Prolonged fermentation of whole wheat sourdough reduces phytate level and increases soluble magnesium

J Agric Food Chem. 2001 May;49(5):2657-62. doi: 10.1021/jf001255z.


This work was designed to compare the effects of different leavens (yeast, sourdough, and a mixture of both) on phytic acid (PA) degradation and to assess the repercussions of PA breakdown on phosphorus and magnesium solubility during bread-making. Sourdough fermentation was more efficient than yeast fermentation in reducing the phytate content in whole wheat bread (-62 and -38%, respectively). Furthermore, lactic acid bacteria present in sourdough enhanced acidification, leading to increased magnesium and phosphorus solubility. To intensify phytate breakdown, bran was incubated with microorganisms (yeast or sourdough) before bread-making. Using this new method, the percentage of phytate breakdown was near 90%, whereas 40% of phytate remained in traditional French bread. In conclusion, a prolonged fermentation with sourdough still leads to improved Mg and P solubility by decreasing phytate content and through acidification.

Publication types

  • Comparative Study

MeSH terms

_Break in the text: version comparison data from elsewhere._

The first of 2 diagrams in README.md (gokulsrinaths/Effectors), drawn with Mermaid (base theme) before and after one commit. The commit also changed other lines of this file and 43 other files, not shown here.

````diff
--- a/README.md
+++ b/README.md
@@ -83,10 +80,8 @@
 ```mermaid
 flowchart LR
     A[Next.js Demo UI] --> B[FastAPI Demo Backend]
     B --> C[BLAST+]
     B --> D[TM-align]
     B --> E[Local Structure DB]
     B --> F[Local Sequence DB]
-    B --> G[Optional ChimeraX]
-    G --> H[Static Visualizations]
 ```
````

  • Bread / microbiology*
  • Fermentation
  • Hydrogen-Ion Concentration
  • Lactobacillus / metabolism*
  • Magnesium / chemistry
  • Phosphorus / chemistry
  • Phytic Acid / metabolism*
  • Solubility
  • Triticum
  • Yeasts / metabolism*


  • Phosphorus
  • Phytic Acid
  • Magnesium